DIRECTIONS FOR THIS TASK:
Up to and including the line with "cannot match inside", please set down the entries below exactly, starting from the first line.

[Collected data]
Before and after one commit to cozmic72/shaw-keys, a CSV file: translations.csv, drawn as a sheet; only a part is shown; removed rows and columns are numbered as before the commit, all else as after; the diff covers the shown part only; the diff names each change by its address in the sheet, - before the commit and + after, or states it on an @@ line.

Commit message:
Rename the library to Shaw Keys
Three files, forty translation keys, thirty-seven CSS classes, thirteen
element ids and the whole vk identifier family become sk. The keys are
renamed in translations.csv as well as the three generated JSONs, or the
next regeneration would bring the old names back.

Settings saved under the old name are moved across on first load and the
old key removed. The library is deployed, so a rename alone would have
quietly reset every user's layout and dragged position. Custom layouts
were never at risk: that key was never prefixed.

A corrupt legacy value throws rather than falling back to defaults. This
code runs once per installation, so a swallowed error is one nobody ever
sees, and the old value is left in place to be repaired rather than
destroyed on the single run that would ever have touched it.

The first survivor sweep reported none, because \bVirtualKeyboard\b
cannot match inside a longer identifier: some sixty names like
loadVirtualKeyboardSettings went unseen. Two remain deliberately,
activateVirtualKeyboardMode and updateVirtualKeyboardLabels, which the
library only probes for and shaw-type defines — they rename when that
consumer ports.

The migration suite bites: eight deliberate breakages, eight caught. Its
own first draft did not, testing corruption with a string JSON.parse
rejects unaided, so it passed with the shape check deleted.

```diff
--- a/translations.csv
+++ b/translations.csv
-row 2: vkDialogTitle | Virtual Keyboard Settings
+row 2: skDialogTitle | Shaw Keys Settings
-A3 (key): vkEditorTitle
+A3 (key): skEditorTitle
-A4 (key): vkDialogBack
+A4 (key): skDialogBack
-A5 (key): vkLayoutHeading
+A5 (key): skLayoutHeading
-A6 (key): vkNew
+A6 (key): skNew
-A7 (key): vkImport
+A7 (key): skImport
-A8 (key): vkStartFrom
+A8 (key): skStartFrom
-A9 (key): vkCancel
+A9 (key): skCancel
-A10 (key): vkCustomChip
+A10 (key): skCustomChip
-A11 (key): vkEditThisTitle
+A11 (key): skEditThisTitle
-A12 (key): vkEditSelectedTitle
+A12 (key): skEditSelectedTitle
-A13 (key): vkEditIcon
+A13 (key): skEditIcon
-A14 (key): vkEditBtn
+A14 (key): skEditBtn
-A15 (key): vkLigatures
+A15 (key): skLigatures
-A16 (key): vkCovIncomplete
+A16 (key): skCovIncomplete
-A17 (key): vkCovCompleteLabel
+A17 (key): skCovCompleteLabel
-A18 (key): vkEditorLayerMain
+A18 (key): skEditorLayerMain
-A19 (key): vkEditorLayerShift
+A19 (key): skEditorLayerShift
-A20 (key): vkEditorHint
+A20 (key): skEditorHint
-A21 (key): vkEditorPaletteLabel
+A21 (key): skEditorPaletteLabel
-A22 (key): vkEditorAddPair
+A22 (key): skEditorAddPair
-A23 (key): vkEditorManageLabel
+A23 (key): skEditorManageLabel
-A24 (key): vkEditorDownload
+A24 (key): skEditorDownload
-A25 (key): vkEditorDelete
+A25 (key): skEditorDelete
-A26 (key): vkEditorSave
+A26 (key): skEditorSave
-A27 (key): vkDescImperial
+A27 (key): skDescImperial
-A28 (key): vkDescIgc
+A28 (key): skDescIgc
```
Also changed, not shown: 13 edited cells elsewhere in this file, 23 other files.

ANSWER FOR THIS EXERCISE:
Before and after one commit to cozmic72/shaw-keys, a CSV file: translations.csv, drawn as a sheet; only a part is shown; removed rows and columns are numbered as before the commit, all else as after; the diff covers the shown part only; the diff names each change by its address in the sheet, - before the commit and + after, or states it on an @@ line.

Commit message:
Rename the library to Shaw Keys
Three files, forty translation keys, thirty-seven CSS classes, thirteen
element ids and the whole vk identifier family become sk. The keys are
renamed in translations.csv as well as the three generated JSONs, or the
next regeneration would bring the old names back.

Settings saved under the old name are moved across on first load and the
old key removed. The library is deployed, so a rename alone would have
quietly reset every user's layout and dragged position. Custom layouts
were never at risk: that key was never prefixed.

A corrupt legacy value throws rather than falling back to defaults. This
code runs once per installation, so a swallowed error is one nobody ever
sees, and the old value is left in place to be repaired rather than
destroyed on the single run that would ever have touched it.

The first survivor sweep reported none, because \bVirtualKeyboard\b
cannot match inside a longer identifier: some sixty names like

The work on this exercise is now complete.